I’d highly recommend checking out Avid’s Optimisation and troubleshooting page here: http://avid.force.com/pkb/articles/en_US/Troubleshooting/en349411
There’s quite a lot to do but it makes a hell of a difference to system performance, the page has actually been recently updated so even if you’ve been through that page before, its worth a double check from time to time to see that nothing new has been added to improve your system performance further.
It’s a good idea to check your IRQ assignments in the Windows Device Manager this is how Windows allocates system resources to hardware devices so that a certain amount of resource bandwidth is reserved specifically for that device. If you go to Device Manager and from the “View” menu tab choose “resources by connection” and then hit the triangle icon to expand the list names Interrupt requests (IRQ) you will be presented with a whole big list of devices, after each devices hardware id number there will be a 2 digit number in brackets, this is the IRQ number that is assigned to that device.

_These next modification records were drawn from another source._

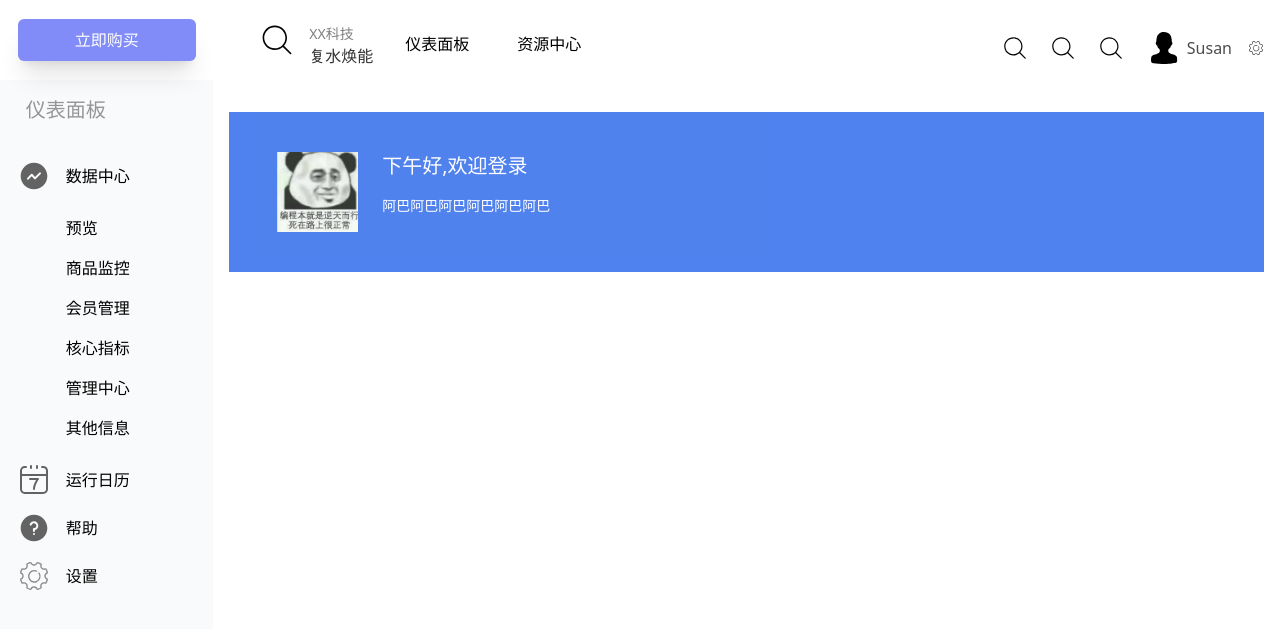
Repository: LiuRuohui/useWater
Page: /
The author's editor kept a copy of each file at every save. The page is drawn from the files as they stood at one save, then again after the next save.
The browser window is 1280 px wide. The pictures show the whole page.
The project was rebuilt for these pictures with package versions that can differ from the ones it lists, and the page was loaded fresh each time. Also part of the build but not shown: vite.config.js.

Above is the page before, as saved 2022-04-06 23:18:03.

After the next save:
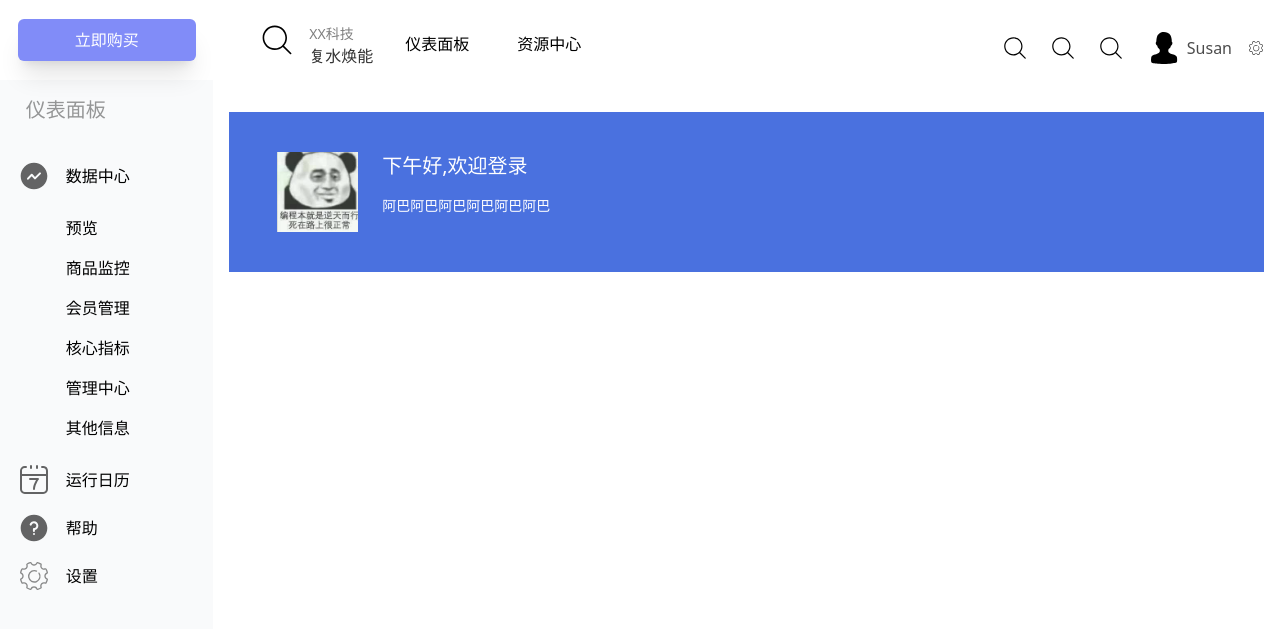
Saved 12 s later.
--- a/src/components/HelloWorld.vue
+++ b/src/components/HelloWorld.vue
@@ -62,7 +62,7 @@
               <img src="../assets/搜索.svg" alt="" class="h-6 mt-9 mr-6 hover:cursor-pointer hover:bg-blue-100">
           </div>
       </div>
-      <div class="m-4 bg-blue-600 h-40 opacity-80">
+      <div class="m-4 bg-blue-700 h-40 opacity-80">
           <div class="flex flex-row h-24 my-8">
               <img src="../assets/测试图片.jpg" alt="" class="h-20 my-auto pl-12">
               <div class="flex flex-col pl-6 pt-2">
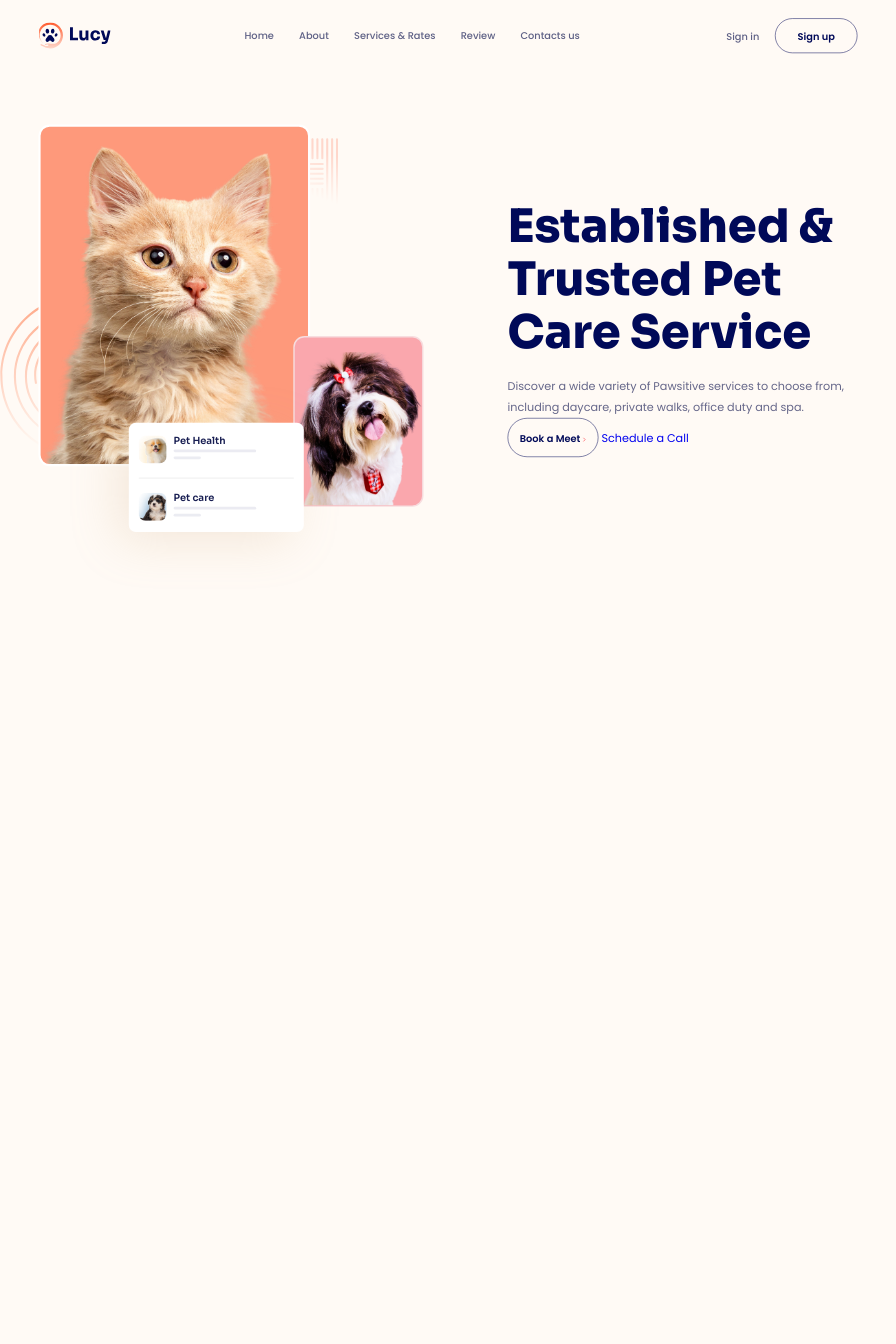
Repository: anhtien111198/f8-htmlcss-04
Page: index.html
These files come from the project's save history. The page is drawn as it stood at one moment and after the next save; the edit follows.
The browser window is 1280 px wide. The pictures show the part of the page from y = 0 to 1920 px (the page is 5000 px tall), at 70% of full size.

Above is the page before, as saved 2023-05-17 12:05:00.

After the next save:
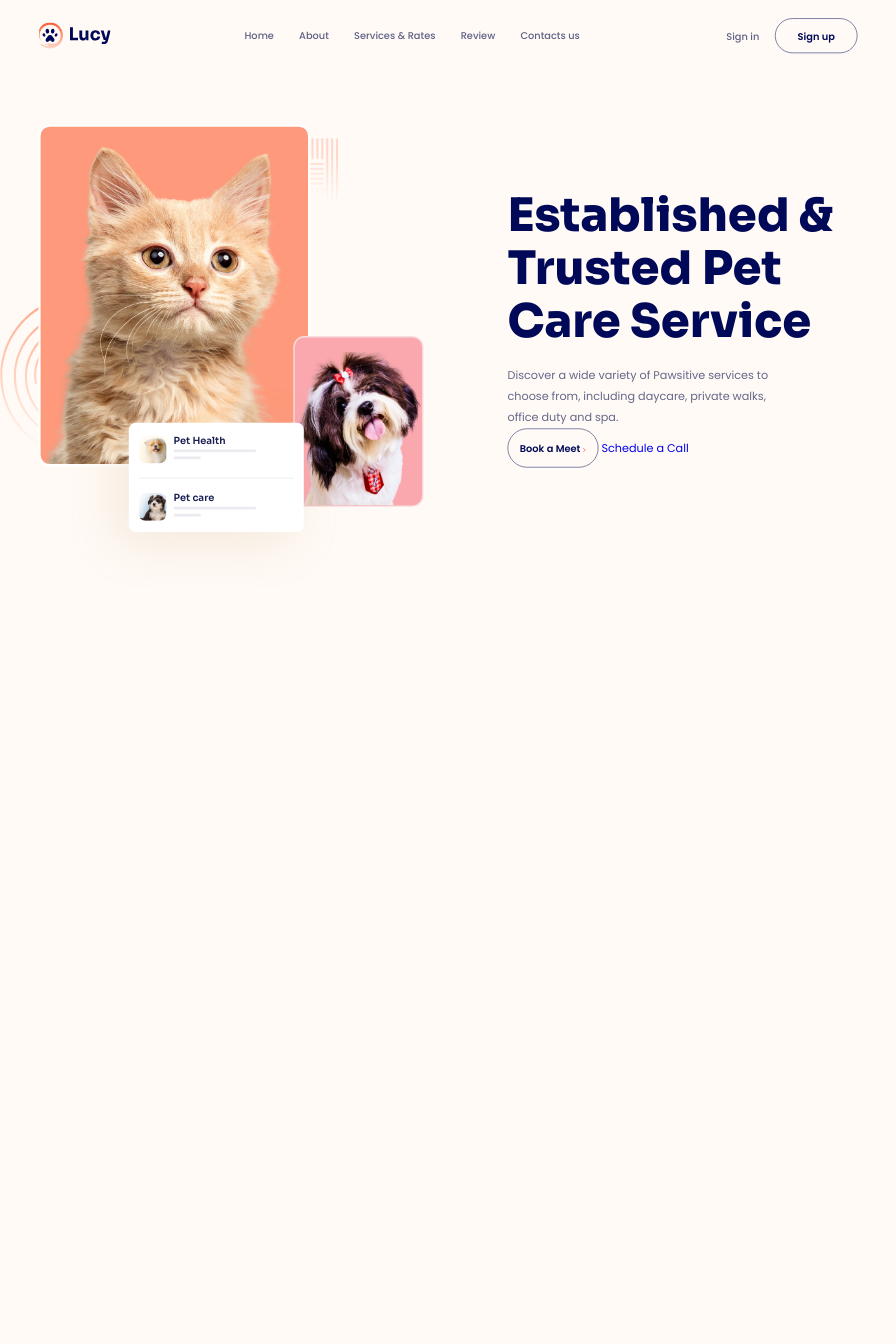
Saved 61 s later.
--- a/assets/css/style.css
+++ b/assets/css/style.css
@@ -190,6 +190,7 @@ select {
 }
 .hero__desc {
     margin-top: 24px;
+    max-width: 391px;
     font-weight: 400;
     font-size: 1.6rem;
     line-height: 1.88;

Look for your audio interface in the list and check that its number is unique, and not duplicated (or sharing) an IRQ with any other device, if it is sharing an IRQ number with something else, depending on what sort of a resource hog that device is may have an impact on your audio interface’s performance, for example if its sharing with your graphics card that’s not good as the graphics card is one of the most bandwidth hungry devices in a computer so you want to move you audio interface away from that IRQ. The only way to change an IRQ is to physically move the device to another PCI/PCIe slot, if its a card or to another Firewire or USB controller if its external. Some PC’s have 2 or more USB controllers offering and many or more as 12 or more available ports to choose from so try physically moving the interface around and see what impact that has, Firewire is usually only provided by one controller so moving IRQ’s usually involves installing an extra PCI or PCIe Firewire card and again that card wants to have its own IRQ. Unfortunately you can’t change IRQ’s on a Laptop’s devices unless you have multiple controllers on board to move to which is very rare for laptops, or you purchase a dedicated Expresscard USB or Firewire interface to slot into the laptop’s expansion slot.
Theres some detailed further info regarding IRQ assignments on M-Audio’s website here:
Hope that’s a help.